  • Short axis imaging (SAX) - the imaging is essentially a cross section of the structure with the probe held at right angles to the direction of the target structure
  • Long axis imaging (LAX) - the probe and target are aligned producing an image of the structure in its longitudinal axis

Needle imaging -

  • In plane imaging - this refers to a needle which is directed to the target in the same plane as the ultrasound beam. The needle can be seen in its entire length if this is performed accurately
  • Out of plane imaging - the needle is directed to the target perpendicular to the ultrasound beam. In this method the needle will be visible as a bright spot on the screen with some deeper artifact. When using this method it is important to appreciate that the bright spot represents that some part of the needle shaft is crossing the US beam. It does NOT indicate the position of the needle tip. To ascertain tip position requires the probe to be angled or shifted along the in the direction of the needle tip

Visibility of Needles

The visibility of needles with ultrasound is dependent on a number of factors. Since the ultrasound beam has a thickness of only 2mm, larger diameter needles offer greater reflection and visibility. The approach angle favours needle insertion parallel to the transducer (long axis view). The Hustead (Tuohy) needle tip exhibits the best visibility, and the use of a metal stylet increases the tip visibility. Water, air or insulation does not increase needle visibility. Newer technologies are appearing in which the needle shaft is rough or coated in polymers with multiple microscopic air bubbles which increase the visibility of the needle shaft although these are not as yet commercially available. Finally, for long axis needle insertion, shallow angles of about 30 degrees are optimum whilst for short axis insertion steeper angles (>60°) improve visibility.

The Ultrasound Appearance of Tissues

Hypoechoic, pulsatile, non-compressible. Doppler - pulsatile flow
Hypoechoic, non-pulsatile, compressible. Valsalva effect, doppler - continuous flow
Hypoechoic with multiple hyperechoic lines
Hyperechoic with anisotropy - bright lines longitudinally or bright dots at right angles fibrillary pattern
Variable hypo- or hyperechoic with anisotropy fascicular pattern

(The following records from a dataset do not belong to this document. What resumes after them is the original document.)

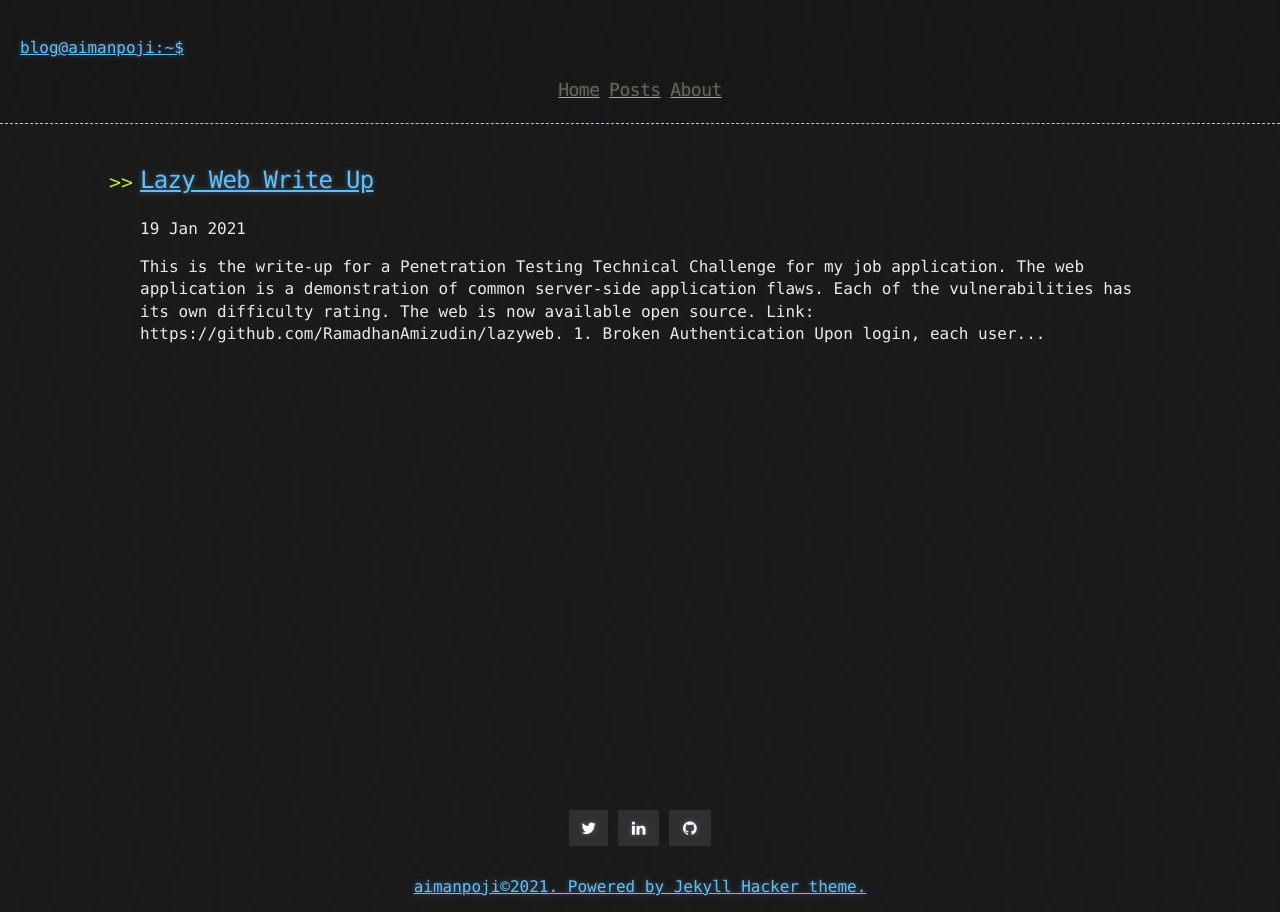
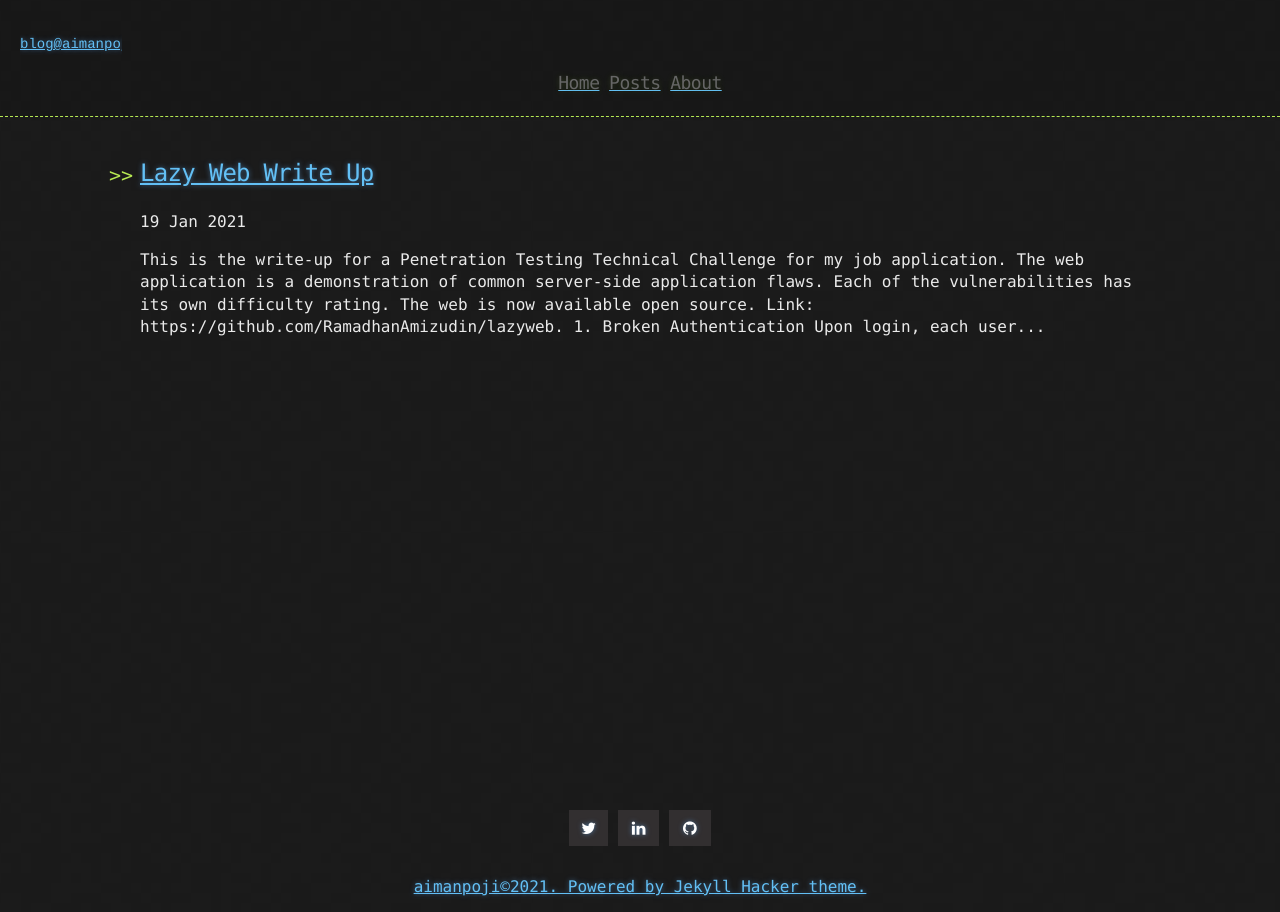
Before and after one commit to aimanpoji/aimanpoji.github.io, a Jekyll site: the page built from index.html, in a window 1280 px wide. Built offline with Jekyll 4.4.1, drawn with Linux system fonts in a browser that asks for light colours; nearby versions of some CDN libraries; the list of posts is cut into pages by our own code.

Commit message:
Update header.html

```diff
--- a/_includes/header.html
+++ b/_includes/header.html
@@ -1,6 +1,6 @@
 <header>
   <link rel="stylesheet" href="../css/step.css">
-  <div class="typewriter">
+  <div class="css-typing">
     <a href="{{ "/" | prepend: site.baseurl | replace: '//', '/' }}">
     {% assign owner_first_name = site.owner | split: " " %}
     <p>blog@{{ owner_first_name[0] | downcase }}:~$ </p>
```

Schafhalter-Zoppoth I, McCulloch CE, Gray AT. Ultrasound visibility of needles used for Regional Nerve Block: An in vitro study. Reg Anaes Pain Med, 2004; 29: 480-488